At our Cancer Research UK Cambridge Institute, Dr Nitzan Rosenfeld leads a lab group that’s dedicated to developing sophisticated new ways to detect and monitor cancer, using patients’ blood samples.
As tumours develop and grow, they release tiny bits of DNA into the blood that can be fished out and analysed. Dr Rosenfeld and his colleagues have shown that this ‘circulating tumour DNA’ (ctDNA) can be used to track how cancers are evolving in response to treatment, and to monitor disease spread.
Using ctDNA from a blood sample can give doctors a fuller picture of cancer’s genetic landscape than a biopsy, and spare patients an invasive procedure.

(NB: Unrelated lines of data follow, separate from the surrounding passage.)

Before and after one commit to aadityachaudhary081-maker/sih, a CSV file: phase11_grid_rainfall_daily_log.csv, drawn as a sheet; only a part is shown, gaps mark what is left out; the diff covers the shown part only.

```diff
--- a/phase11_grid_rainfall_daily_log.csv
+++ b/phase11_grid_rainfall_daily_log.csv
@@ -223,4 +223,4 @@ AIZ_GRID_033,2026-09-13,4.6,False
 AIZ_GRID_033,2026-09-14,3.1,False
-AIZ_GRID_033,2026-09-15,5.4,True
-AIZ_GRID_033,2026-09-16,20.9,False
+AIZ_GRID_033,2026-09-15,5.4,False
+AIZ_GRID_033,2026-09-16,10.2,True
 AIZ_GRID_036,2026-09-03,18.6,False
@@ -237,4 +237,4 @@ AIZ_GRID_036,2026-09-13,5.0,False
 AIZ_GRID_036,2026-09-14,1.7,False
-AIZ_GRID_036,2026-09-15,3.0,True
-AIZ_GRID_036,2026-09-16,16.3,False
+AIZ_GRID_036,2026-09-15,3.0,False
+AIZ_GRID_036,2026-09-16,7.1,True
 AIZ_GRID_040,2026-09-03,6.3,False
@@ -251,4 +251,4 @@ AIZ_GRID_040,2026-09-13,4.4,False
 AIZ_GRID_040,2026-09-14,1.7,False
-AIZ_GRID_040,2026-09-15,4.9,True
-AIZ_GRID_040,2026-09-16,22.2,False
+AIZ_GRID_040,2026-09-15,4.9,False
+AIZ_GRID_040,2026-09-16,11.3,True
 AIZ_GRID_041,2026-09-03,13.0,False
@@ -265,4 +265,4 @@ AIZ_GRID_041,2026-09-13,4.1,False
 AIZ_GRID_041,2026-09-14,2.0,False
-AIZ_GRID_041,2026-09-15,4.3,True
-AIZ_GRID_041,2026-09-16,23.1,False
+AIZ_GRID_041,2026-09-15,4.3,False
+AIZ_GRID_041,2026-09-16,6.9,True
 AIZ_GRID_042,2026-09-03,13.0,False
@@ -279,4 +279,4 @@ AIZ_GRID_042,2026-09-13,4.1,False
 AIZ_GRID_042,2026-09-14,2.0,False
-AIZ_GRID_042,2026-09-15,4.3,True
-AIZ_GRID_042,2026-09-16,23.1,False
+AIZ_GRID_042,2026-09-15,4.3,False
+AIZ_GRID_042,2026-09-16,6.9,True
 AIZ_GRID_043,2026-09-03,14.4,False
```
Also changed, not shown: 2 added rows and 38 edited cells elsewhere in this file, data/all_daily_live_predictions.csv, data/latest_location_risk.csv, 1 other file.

Dr Rosenfeld and his team are working to progress this research and investigate new ways to use such techniques. They want to see whether testing for ctDNA could help doctors diagnose cancers earlier in people who are at higher risk of the disease, for example people with a family history of cancer.
They are testing if doctors can use ctDNA to help guide treatment decisions, for example by revealing genetic faults in cancer cells that could be targeted with certain therapies. Finally, they analyse ctDNA to see if it could reveal new insight into why some cancers stop responding to treatment.
In the future, this important research could help improve the outlook for patients by helping doctors to diagnose the disease at an early stage, when treatment is more likely to be successful, and potentially lead to more effective treatment choices for patients.